Therefore I tell you, do not worry about your life, what you will eat or drink; or about your body, what you will wear. Is not life more important than food, and the body more important than clothes? Look at the birds of the air; they do not sow or reap or store away in barns, and yet your heavenly Father feeds them. Are you not much more valuable than they? Who of you by worrying can add a single hour to his life ? “And why do you worry about clothes? See how the lilies of the field grow. They do not labor or spin. Yet I tell you that not even Solomon in all his splendor was dressed like one of these. If that is how God clothes the grass of the field, which is here today and tomorrow is thrown into the fire, will he not much more clothe you, O you of little faith? So do not worry, saying, ‘What shall we eat?’ or ‘What shall we drink?’ or ‘What shall we wear?’ For the pagans run after all these things, and your heavenly Father knows that you need them. But seek first his kingdom and his righteousness, and all these things will be given to you as well. Therefore do not worry about tomorrow, for tomorrow will worry about itself. Each day has enough trouble of its own. Matthew 6:25-34
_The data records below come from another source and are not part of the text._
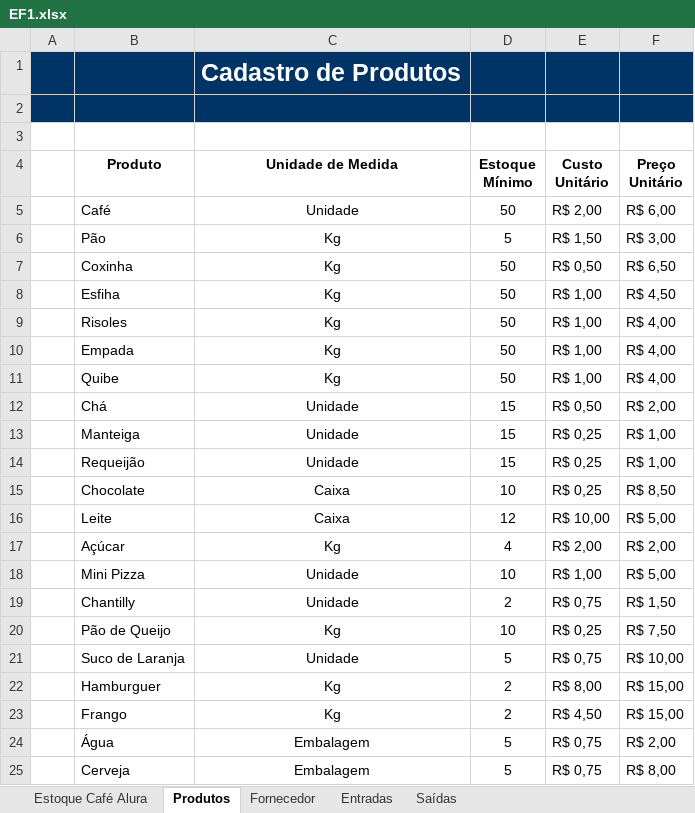
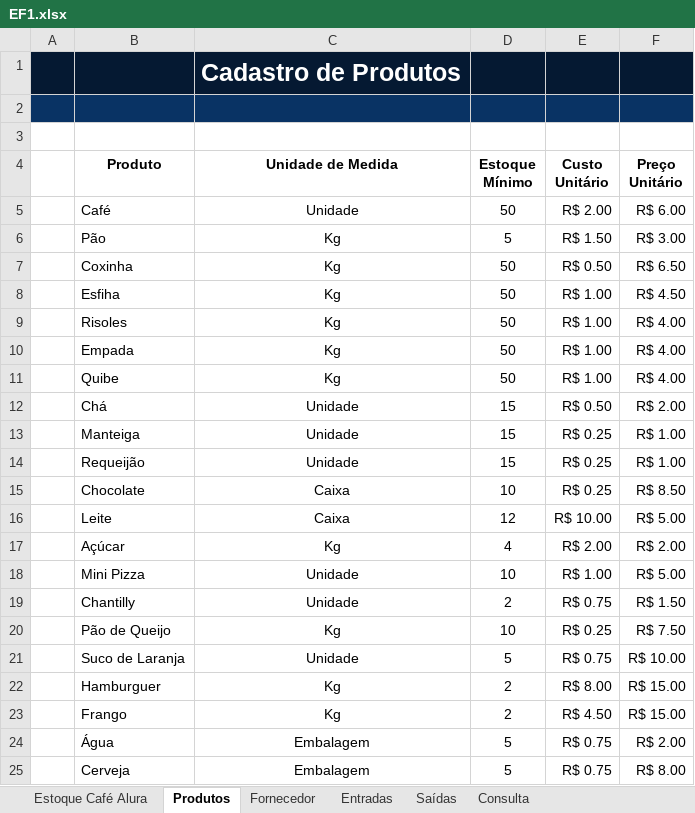
Before and after one commit to KennedyRMenezes/DataEngPills, an Excel workbook: Excel Finanças/EF1.xlsx, sheet Produtos, drawn as a sheet; only a part is shown; values as stored, in another font and other column widths than the file's, no borders; charts and pictures and table styles not drawn; the diff covers the shown part only; the diff names each change by its address in the sheet, - before the commit and + after, or states it on an @@ line.

```diff
--- a/Excel Finanças/EF1.xlsx (sheet Produtos)
+++ b/Excel Finanças/EF1.xlsx (sheet Produtos)
+sheet tab: Consulta
-A1:F1 fill: #003366
+A1:F1 fill: #051932
-E5 (Custo Unitário): R$ 2,00
+E5 (Custo Unitário): R$ 2.00
-F5 (Preço Unitário): R$ 6,00
+F5 (Preço Unitário): R$ 6.00
-E6 (Custo Unitário): R$ 1,50
+E6 (Custo Unitário): R$ 1.50
-F6 (Preço Unitário): R$ 3,00
+F6 (Preço Unitário): R$ 3.00
-E7 (Custo Unitário): R$ 0,50
+E7 (Custo Unitário): R$ 0.50
-F7 (Preço Unitário): R$ 6,50
+F7 (Preço Unitário): R$ 6.50
-E8:E11 (Custo Unitário): R$ 1,00
+E8:E11 (Custo Unitário): R$ 1.00
-F8 (Preço Unitário): R$ 4,50
+F8 (Preço Unitário): R$ 4.50
-F9:F11 (Preço Unitário): R$ 4,00
+F9:F11 (Preço Unitário): R$ 4.00
-E12 (Custo Unitário): R$ 0,50
+E12 (Custo Unitário): R$ 0.50
-F12 (Preço Unitário): R$ 2,00
+F12 (Preço Unitário): R$ 2.00
-E13:E15 (Custo Unitário): R$ 0,25
+E13:E15 (Custo Unitário): R$ 0.25
-F13:F14 (Preço Unitário): R$ 1,00
+F13:F14 (Preço Unitário): R$ 1.00
-F15 (Preço Unitário): R$ 8,50
+F15 (Preço Unitário): R$ 8.50
-E16 (Custo Unitário): R$ 10,00
+E16 (Custo Unitário): R$ 10.00
-F16 (Preço Unitário): R$ 5,00
+F16 (Preço Unitário): R$ 5.00
-E17 (Custo Unitário): R$ 2,00
+E17 (Custo Unitário): R$ 2.00
-F17 (Preço Unitário): R$ 2,00
+F17 (Preço Unitário): R$ 2.00
-E18 (Custo Unitário): R$ 1,00
+E18 (Custo Unitário): R$ 1.00
-F18 (Preço Unitário): R$ 5,00
+F18 (Preço Unitário): R$ 5.00
-E19 (Custo Unitário): R$ 0,75
+E19 (Custo Unitário): R$ 0.75
-F19 (Preço Unitário): R$ 1,50
+F19 (Preço Unitário): R$ 1.50
-E20 (Custo Unitário): R$ 0,25
+E20 (Custo Unitário): R$ 0.25
-F20 (Preço Unitário): R$ 7,50
+F20 (Preço Unitário): R$ 7.50
-E21 (Custo Unitário): R$ 0,75
+E21 (Custo Unitário): R$ 0.75
-F21 (Preço Unitário): R$ 10,00
+F21 (Preço Unitário): R$ 10.00
-E22 (Custo Unitário): R$ 8,00
+E22 (Custo Unitário): R$ 8.00
-F22:F23 (Preço Unitário): R$ 15,00
+F22:F23 (Preço Unitário): R$ 15.00
-E23 (Custo Unitário): R$ 4,50
+E23 (Custo Unitário): R$ 4.50
-E24:E25 (Custo Unitário): R$ 0,75
+E24:E25 (Custo Unitário): R$ 0.75
-F24 (Preço Unitário): R$ 2,00
+F24 (Preço Unitário): R$ 2.00
-F25 (Preço Unitário): R$ 8,00
+F25 (Preço Unitário): R$ 8.00
```
Also changed, not shown: 12 edited cells elsewhere in this sheet, sheet Estoque Café Alura, sheet Entradas, sheet Saídas, sheet Fornecedor, charts or pictures, 4 other files.
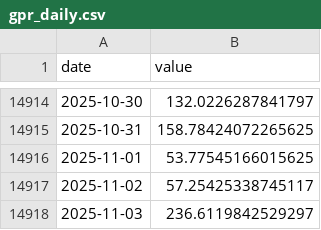
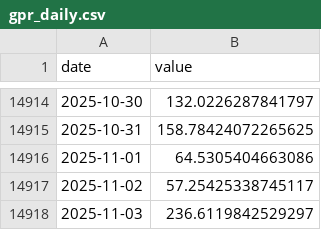
Before and after one commit to cherubis84-png/etf-timing, a CSV file: data/cache/gpr_daily.csv, drawn as a sheet; only a part is shown, gaps mark what is left out; the diff covers the shown part only.

```diff
--- a/data/cache/gpr_daily.csv
+++ b/data/cache/gpr_daily.csv
@@ -14915,3 +14915,3 @@ date,value
 2025-10-31,158.78424072265625
-2025-11-01,53.77545166015625
+2025-11-01,64.5305404663086
 2025-11-02,57.25425338745117
```
Also changed, not shown: 7 added rows and 15 edited cells elsewhere in this file, data/cache/px_EEM.csv, data/cache/px_QQQ.csv, 52 other files.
Letting go is hard. The thing is, in a lot of cases, letting go can make life, in the long run easier. Maybe not perceivably at that moment or in the days to come. Giving up a sin does not always make life easy. Sometimes, it makes it seem hard. There are rewards, they aren’t always perceivable, but they are there. And letting a sin go is a struggle, even a daily one. That alone makes it a challenge.
As a rule, if it is something you know is wrong or bad or in any way detrimental, in the long run, letting go is the way to go. Even if it seems tough in the short term (like holding my tongue while Patrick questions traffic lights).
I think we all need to know that. I know I do.